## What you are asked to do:
Leave the images out and repeat the data exactly as given.

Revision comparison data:
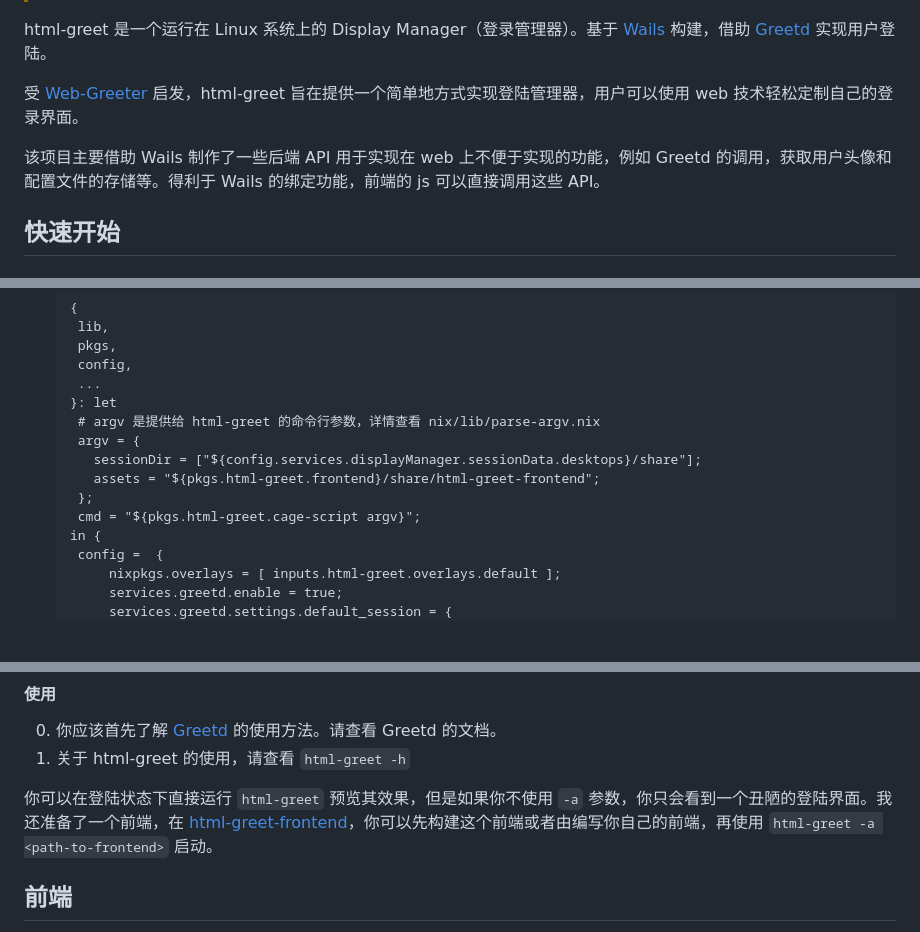
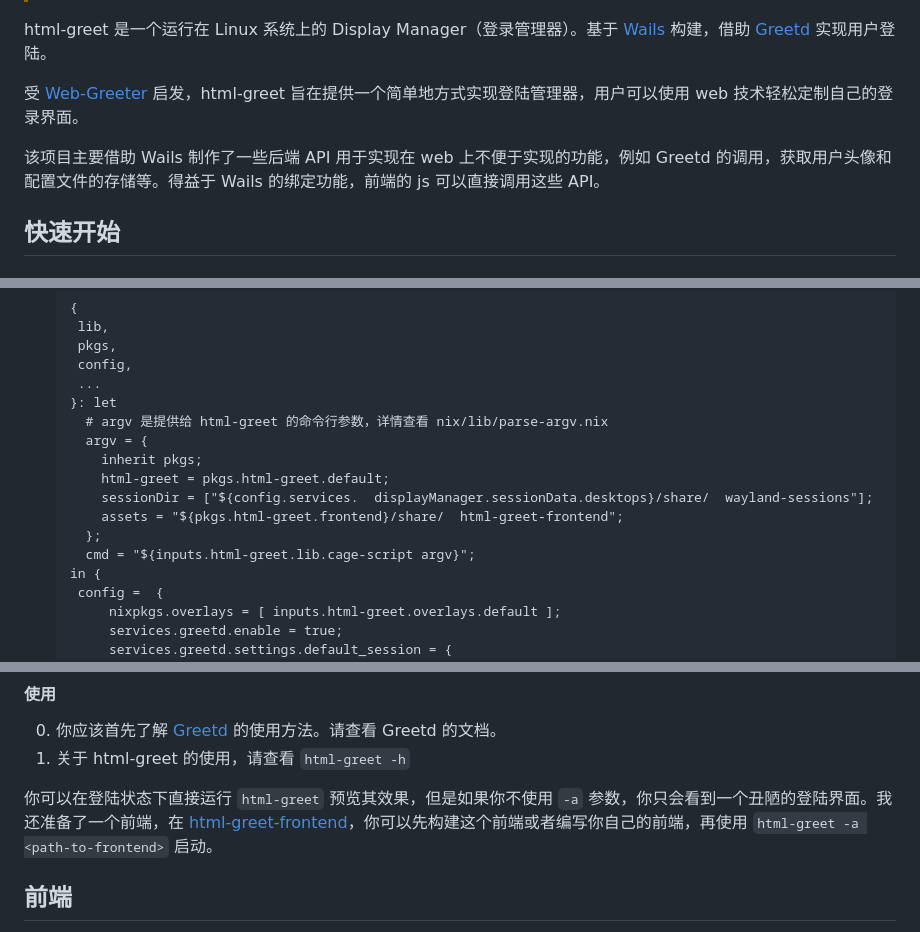
Before and after one commit to HumXC/aikadm, a Markdown page: README.md, 3 parts joined by grey strips. GitHub-like rendering; blank space fills up the shorter version.

```diff
--- a/README.md
+++ b/README.md
@@ -7,7 +7,7 @@ html-greet 是一个运行在 Linux 系统上的 Display Manager（登录管理
 
 受 [Web-Greeter](https://github.com/JezerM/web-greeter) 启发，html-greet 旨在提供一个简单地方式实现登陆管理器，用户可以使用 web 技术轻松定制自己的登录界面。
 
-该项目主要借助 Wails 制作了一些后端 API 用于实现在 web 上不便于实现的功能，例如 Greetd 的调用，获取用户头像和配置文件的存储等。得利于 Wails 的绑定功能，前端的 js 可以直接调用这些 API。
+该项目主要借助 Wails 制作了一些后端 API 用于实现在 web 上不便于实现的功能，例如 Greetd 的调用，获取用户头像和配置文件的存储等。得益于 Wails 的绑定功能，前端的 js 可以直接调用这些 API。
 
 ## 快速开始
 
@@ -31,12 +31,14 @@ html-greet 是一个运行在 Linux 系统上的 Display Manager（登录管理
      config,
      ...
     }: let
-     # argv 是提供给 html-greet 的命令行参数，详情查看 nix/lib/parse-argv.nix
-     argv = {
-       sessionDir = ["${config.services.displayManager.sessionData.desktops}/share"];
-       assets = "${pkgs.html-greet.frontend}/share/html-greet-frontend";
-     };
-     cmd = "${pkgs.html-greet.cage-script argv}";
+      # argv 是提供给 html-greet 的命令行参数，详情查看 nix/lib/parse-argv.nix
+      argv = {
+        inherit pkgs;
+        html-greet = pkgs.html-greet.default;
+        sessionDir = ["${config.services.  displayManager.sessionData.desktops}/share/  wayland-sessions"];
+        assets = "${pkgs.html-greet.frontend}/share/  html-greet-frontend";
+      };
+      cmd = "${inputs.html-greet.lib.cage-script argv}";
     in {
      config =  {
          nixpkgs.overlays = [ inputs.html-greet.overlays.default ];
@@ -70,7 +72,7 @@ html-greet 是一个运行在 Linux 系统上的 Display Manager（登录管理
 0. 你应该首先了解 [Greetd](https://sr.ht/~kennylevinsen/greetd/) 的使用方法。请查看 Greetd 的文档。
 1. 关于 html-greet 的使用，请查看 `html-greet -h`
 
-你可以在登陆状态下直接运行 `html-greet` 预览其效果，但是如果你不使用 `-a` 参数，你只会看到一个丑陋的登陆界面。我还准备了一个前端，在 [html-greet-frontend](https://github.com/HumXC/html-greet-frontend)，你可以先构建这个前端或者由编写你自己的前端，再使用 `html-greet -a <path-to-frontend>` 启动。
+你可以在登陆状态下直接运行 `html-greet` 预览其效果，但是如果你不使用 `-a` 参数，你只会看到一个丑陋的登陆界面。我还准备了一个前端，在 [html-greet-frontend](https://github.com/HumXC/html-greet-frontend)，你可以先构建这个前端或者编写你自己的前端，再使用 `html-greet -a <path-to-frontend>` 启动。
 
 ## 前端
 
```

## Answer to this task:
Before and after one commit to HumXC/aikadm, a Markdown page: README.md, 3 parts joined by grey strips. GitHub-like rendering; blank space fills up the shorter version.

```diff
--- a/README.md
+++ b/README.md
@@ -7,7 +7,7 @@ html-greet 是一个运行在 Linux 系统上的 Display Manager（登录管理
 
 受 [Web-Greeter](https://github.com/JezerM/web-greeter) 启发，html-greet 旨在提供一个简单地方式实现登陆管理器，用户可以使用 web 技术轻松定制自己的登录界面。
 
-该项目主要借助 Wails 制作了一些后端 API 用于实现在 web 上不便于实现的功能，例如 Greetd 的调用，获取用户头像和配置文件的存储等。得利于 Wails 的绑定功能，前端的 js 可以直接调用这些 API。
+该项目主要借助 Wails 制作了一些后端 API 用于实现在 web 上不便于实现的功能，例如 Greetd 的调用，获取用户头像和配置文件的存储等。得益于 Wails 的绑定功能，前端的 js 可以直接调用这些 API。
 
 ## 快速开始
 
@@ -31,12 +31,14 @@ html-greet 是一个运行在 Linux 系统上的 Display Manager（登录管理
      config,
      ...
     }: let
-     # argv 是提供给 html-greet 的命令行参数，详情查看 nix/lib/parse-argv.nix
-     argv = {
-       sessionDir = ["${config.services.displayManager.sessionData.desktops}/share"];
-       assets = "${pkgs.html-greet.frontend}/share/html-greet-frontend";
-     };
-     cmd = "${pkgs.html-greet.cage-script argv}";
+      # argv 是提供给 html-greet 的命令行参数，详情查看 nix/lib/parse-argv.nix
+      argv = {
+        inherit pkgs;
+        html-greet = pkgs.html-greet.default;
+        sessionDir = ["${config.services.  displayManager.sessionData.desktops}/share/  wayland-sessions"];
+        assets = "${pkgs.html-greet.frontend}/share/  html-greet-frontend";
+      };
+      cmd = "${inputs.html-greet.lib.cage-script argv}";
     in {
      config =  {
          nixpkgs.overlays = [ inputs.html-greet.overlays.default ];
@@ -70,7 +72,7 @@ html-greet 是一个运行在 Linux 系统上的 Display Manager（登录管理
 0. 你应该首先了解 [Greetd](https://sr.ht/~kennylevinsen/greetd/) 的使用方法。请查看 Greetd 的文档。
 1. 关于 html-greet 的使用，请查看 `html-greet -h`
 
-你可以在登陆状态下直接运行 `html-greet` 预览其效果，但是如果你不使用 `-a` 参数，你只会看到一个丑陋的登陆界面。我还准备了一个前端，在 [html-greet-frontend](https://github.com/HumXC/html-greet-frontend)，你可以先构建这个前端或者由编写你自己的前端，再使用 `html-greet -a <path-to-frontend>` 启动。
+你可以在登陆状态下直接运行 `html-greet` 预览其效果，但是如果你不使用 `-a` 参数，你只会看到一个丑陋的登陆界面。我还准备了一个前端，在 [html-greet-frontend](https://github.com/HumXC/html-greet-frontend)，你可以先构建这个前端或者编写你自己的前端，再使用 `html-greet -a <path-to-frontend>` 启动。
 
 ## 前端
 
```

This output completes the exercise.